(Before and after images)
'''
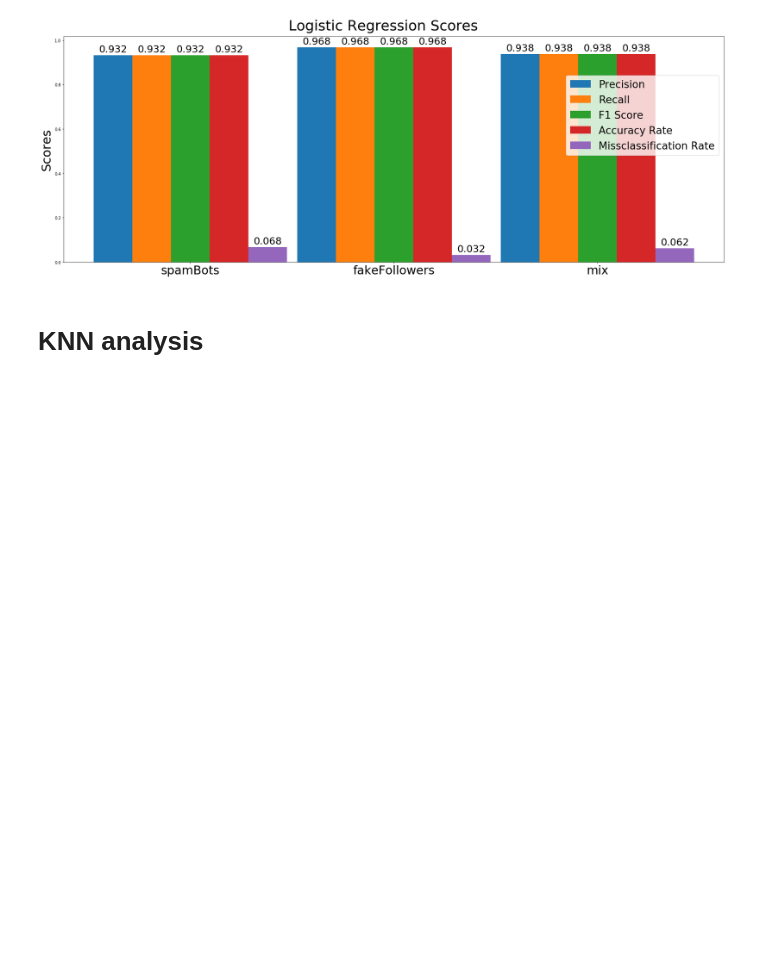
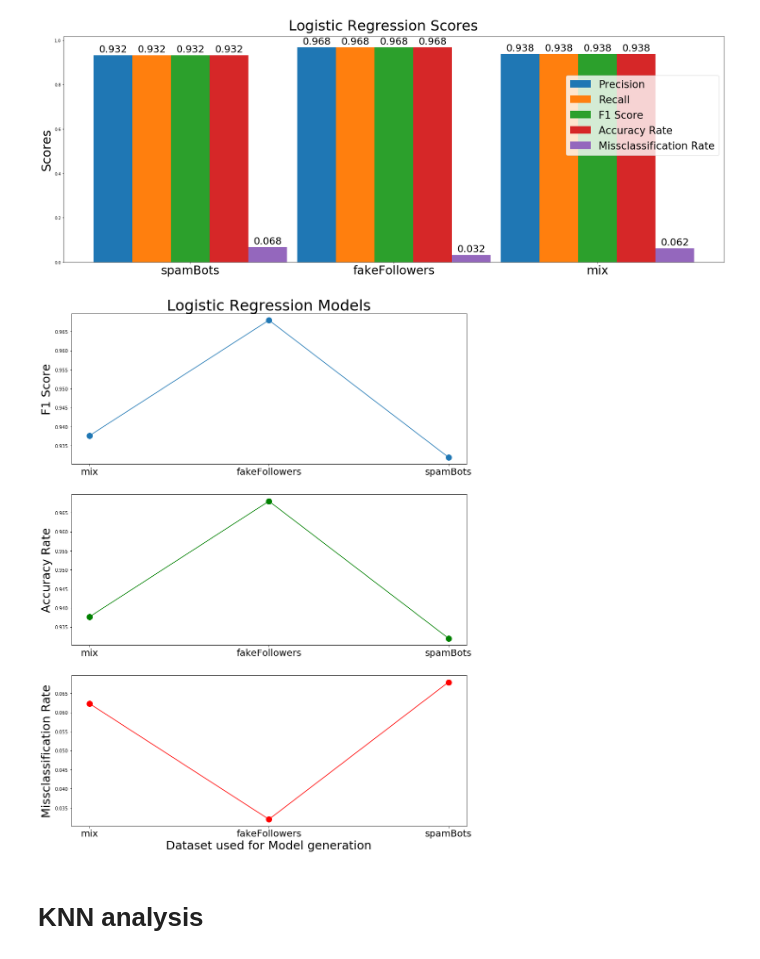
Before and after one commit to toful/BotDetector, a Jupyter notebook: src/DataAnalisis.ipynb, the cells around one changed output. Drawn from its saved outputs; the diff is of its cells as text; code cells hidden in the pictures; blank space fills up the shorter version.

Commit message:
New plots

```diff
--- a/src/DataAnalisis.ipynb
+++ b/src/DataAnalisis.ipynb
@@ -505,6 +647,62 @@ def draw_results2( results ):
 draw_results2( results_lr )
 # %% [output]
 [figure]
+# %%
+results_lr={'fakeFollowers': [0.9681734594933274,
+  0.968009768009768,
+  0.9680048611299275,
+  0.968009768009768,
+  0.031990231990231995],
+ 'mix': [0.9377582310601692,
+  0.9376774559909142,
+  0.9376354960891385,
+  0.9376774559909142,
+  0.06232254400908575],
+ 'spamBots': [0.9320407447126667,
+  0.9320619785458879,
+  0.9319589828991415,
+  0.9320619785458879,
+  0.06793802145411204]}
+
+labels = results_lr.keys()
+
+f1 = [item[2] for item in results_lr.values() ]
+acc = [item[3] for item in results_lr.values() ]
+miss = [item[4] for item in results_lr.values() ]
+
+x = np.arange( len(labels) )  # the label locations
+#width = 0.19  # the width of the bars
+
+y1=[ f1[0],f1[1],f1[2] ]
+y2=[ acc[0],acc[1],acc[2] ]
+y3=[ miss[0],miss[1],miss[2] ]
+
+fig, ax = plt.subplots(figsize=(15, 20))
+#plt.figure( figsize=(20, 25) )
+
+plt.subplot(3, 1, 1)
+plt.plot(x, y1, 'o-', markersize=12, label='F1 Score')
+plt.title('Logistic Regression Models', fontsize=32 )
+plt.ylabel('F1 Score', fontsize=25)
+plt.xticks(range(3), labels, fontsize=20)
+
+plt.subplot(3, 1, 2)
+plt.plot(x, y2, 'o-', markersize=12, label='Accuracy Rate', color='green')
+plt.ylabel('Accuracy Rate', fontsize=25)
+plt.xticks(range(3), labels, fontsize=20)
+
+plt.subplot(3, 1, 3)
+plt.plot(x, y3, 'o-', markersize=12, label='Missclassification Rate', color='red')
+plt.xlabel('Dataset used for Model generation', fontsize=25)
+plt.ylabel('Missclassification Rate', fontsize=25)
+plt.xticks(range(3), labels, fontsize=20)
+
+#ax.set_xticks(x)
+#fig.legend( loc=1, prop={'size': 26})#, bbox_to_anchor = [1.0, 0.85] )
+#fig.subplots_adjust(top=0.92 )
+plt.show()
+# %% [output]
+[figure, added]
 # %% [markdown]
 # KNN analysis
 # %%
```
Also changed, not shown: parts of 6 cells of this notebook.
'''
'''
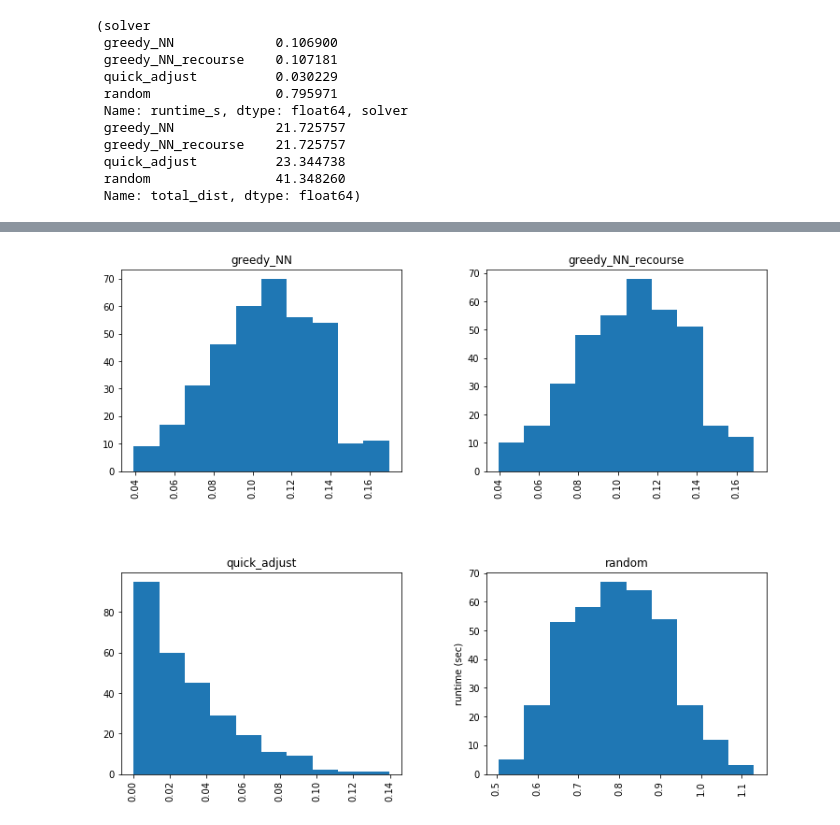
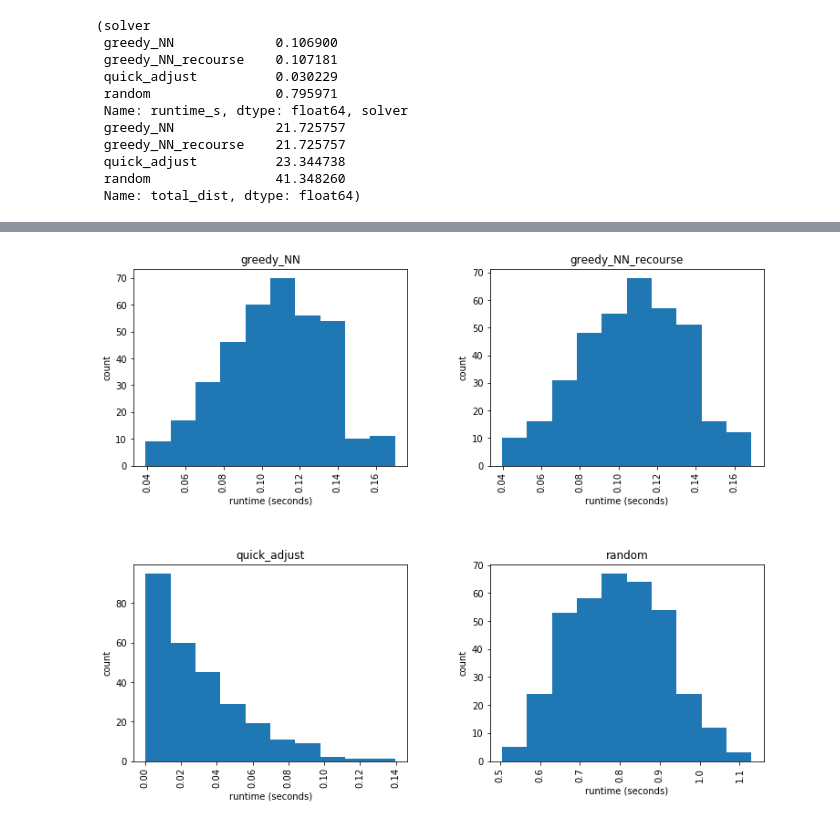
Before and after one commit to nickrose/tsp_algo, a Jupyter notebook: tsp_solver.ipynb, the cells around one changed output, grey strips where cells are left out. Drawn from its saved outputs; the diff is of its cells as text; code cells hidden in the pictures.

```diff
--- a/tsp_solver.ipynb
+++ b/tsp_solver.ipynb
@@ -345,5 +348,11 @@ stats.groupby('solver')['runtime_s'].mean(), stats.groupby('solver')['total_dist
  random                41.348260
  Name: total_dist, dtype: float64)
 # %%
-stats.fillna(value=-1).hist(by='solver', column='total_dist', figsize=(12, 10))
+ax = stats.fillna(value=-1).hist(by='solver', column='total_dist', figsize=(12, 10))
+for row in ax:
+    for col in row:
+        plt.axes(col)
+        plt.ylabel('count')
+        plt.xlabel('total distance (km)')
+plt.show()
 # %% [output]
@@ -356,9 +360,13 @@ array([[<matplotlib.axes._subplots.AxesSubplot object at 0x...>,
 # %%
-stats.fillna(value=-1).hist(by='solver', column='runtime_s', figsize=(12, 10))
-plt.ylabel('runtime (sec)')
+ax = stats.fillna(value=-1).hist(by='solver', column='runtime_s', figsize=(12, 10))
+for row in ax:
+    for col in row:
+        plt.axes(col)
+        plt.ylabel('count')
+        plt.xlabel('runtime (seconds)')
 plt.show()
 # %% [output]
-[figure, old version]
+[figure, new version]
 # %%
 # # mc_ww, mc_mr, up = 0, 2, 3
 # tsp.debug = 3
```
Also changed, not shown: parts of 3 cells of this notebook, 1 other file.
'''
» **Directions for this task**: Lines with the word "values" in them should be copied from the preceding records.

» **Exercise answer**:
+f1 = [item[2] for item in results_lr.values() ]
+acc = [item[3] for item in results_lr.values() ]
+miss = [item[4] for item in results_lr.values() ]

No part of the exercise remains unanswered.